DATA TO USE section start

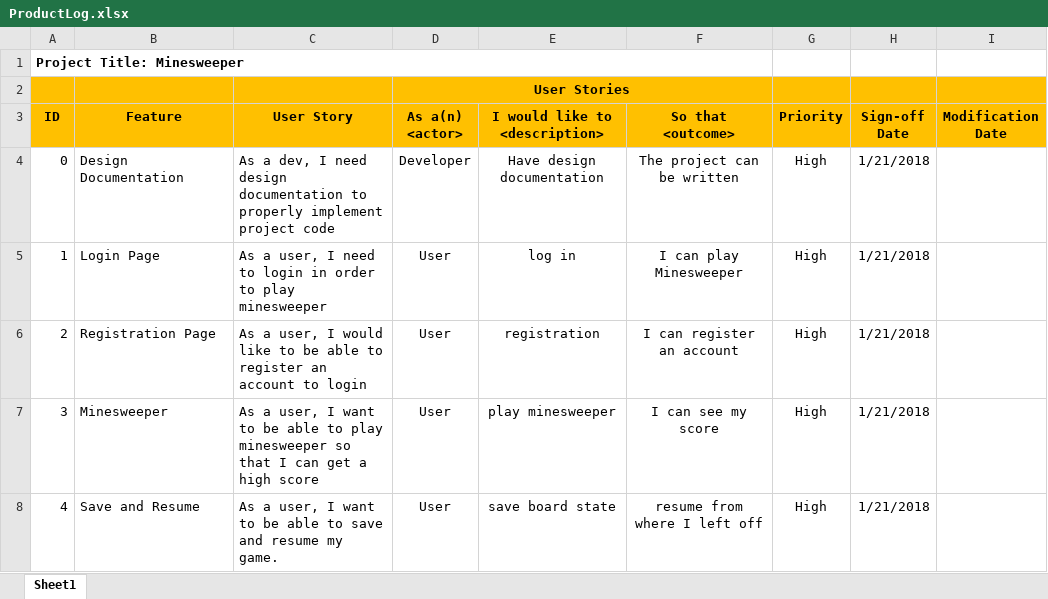
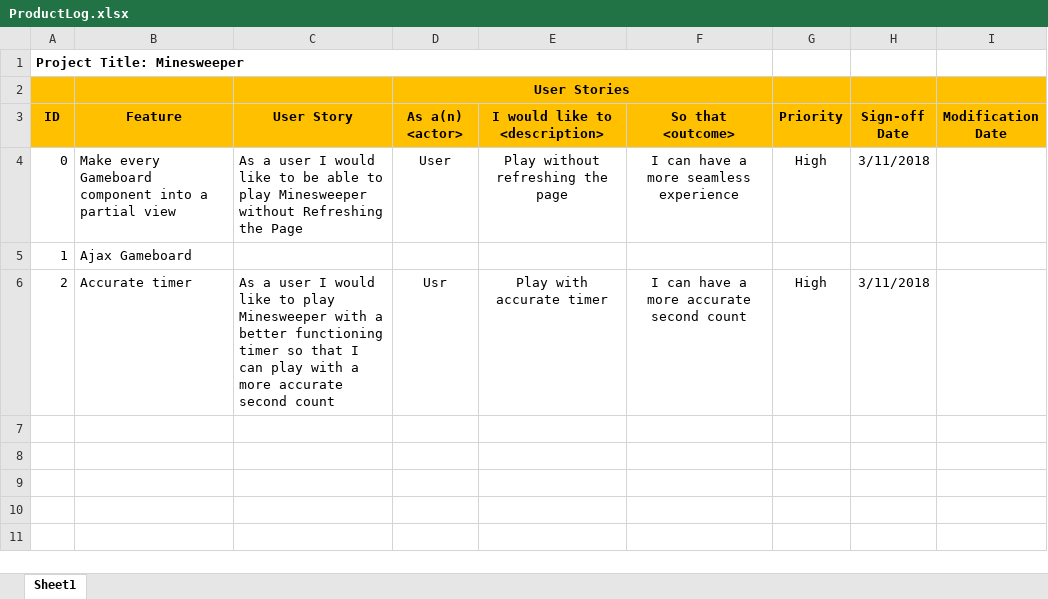
Before and after one commit to n4n0byte/Minesweeper, an Excel workbook: Documentation/Scrum/ProductLog.xlsx, sheet Sheet1, drawn as a sheet; values as stored, in another font and other column widths than the file's, no borders; the diff names each change by its address in the sheet, - before the commit and + after, or states it on an @@ line.

```diff
--- a/Documentation/Scrum/ProductLog.xlsx (sheet Sheet1)
+++ b/Documentation/Scrum/ProductLog.xlsx (sheet Sheet1)
-B4 (Feature): Design Documentation
+B4 (Feature): Make every Gameboard component into a partial view
-C4 (User Story): As a dev, I need design documentation to properly implement project code
+C4 (User Story): As a user I would like to be able to play Minesweeper without Refreshing the Page
-D4 (As a(n) <actor>): Developer
+D4 (As a(n) <actor>): User
-E4 (I would like to <description>): Have design documentation
+E4 (I would like to <description>): Play without refreshing the page
-F4 (So that <outcome>): The project can be written
+F4 (So that <outcome>): I can have a more seamless experience
-H4 (Sign-off Date): 1/21/2018
+H4 (Sign-off Date): 3/11/2018
-B5 (Feature): Login Page
+B5 (Feature): Ajax Gameboard
-C5 (User Story): As a user, I need to login in order to play minesweeper
+C5 (User Story): (empty)
-D5 (As a(n) <actor>): User
+D5 (As a(n) <actor>): (empty)
-E5 (I would like to <description>): log in
+E5 (I would like to <description>): (empty)
-F5 (So that <outcome>): I can play Minesweeper
+F5 (So that <outcome>): (empty)
-G5 (Priority): High
+G5 (Priority): (empty)
-H5 (Sign-off Date): 1/21/2018
+H5 (Sign-off Date): (empty)
-B6 (Feature): Registration Page
+B6 (Feature): Accurate timer
-C6 (User Story): As a user, I would like to be able to register an account to login
+C6 (User Story): As a user I would like to play Minesweeper with a better functioning timer so that I can play with a more accurate second count
-D6 (As a(n) <actor>): User
+D6 (As a(n) <actor>): Usr
-E6 (I would like to <description>): registration
+E6 (I would like to <description>): Play with accurate timer
-F6 (So that <outcome>): I can register an account
+F6 (So that <outcome>): I can have a more accurate second count
-H6 (Sign-off Date): 1/21/2018
+H6 (Sign-off Date): 3/11/2018
-row 7: 3 | Minesweeper | As a user, I want to be able to play minesweeper so that I can get a high score | User | play minesweeper | I can see my score | High | 1/21/2018
-row 8: 4 | Save and Resume | As a user, I want to be able to save and resume my game. | User | save board state | resume from where I left off | High | 1/21/2018
```
Also changed, not shown: Documentation/Scrum/Sprint1Backlog.xlsx, 7 other files.
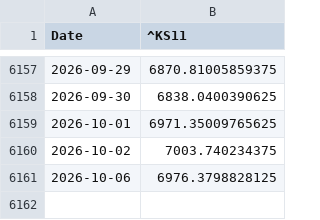
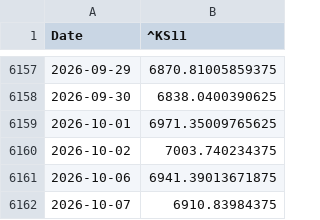
Before and after one commit to wind-flow/algogangs, a CSV file: pipeline/data/kospi.csv, drawn as a sheet; only a part is shown, gaps mark what is left out.

```diff
--- a/pipeline/data/kospi.csv
+++ b/pipeline/data/kospi.csv
@@ -6160,2 +6160,3 @@ Date,^KS11
 2026-10-02,7003.740234375
-2026-10-06,6976.3798828125
+2026-10-06,6941.39013671875
+2026-10-07,6910.83984375
```
Also changed, not shown: pipeline/data/dollar_idx.csv, pipeline/data/rs_growth.csv, 24 other files.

DATA TO USE section end

**WORK ITEM**:
Copy each line of the listing in which the word "more" can be found.

**ANSWER TO THIS EXERCISE**:
+F4 (So that <outcome>): I can have a more seamless experience
+C6 (User Story): As a user I would like to play Minesweeper with a better functioning timer so that I can play with a more accurate second count
+F6 (So that <outcome>): I can have a more accurate second count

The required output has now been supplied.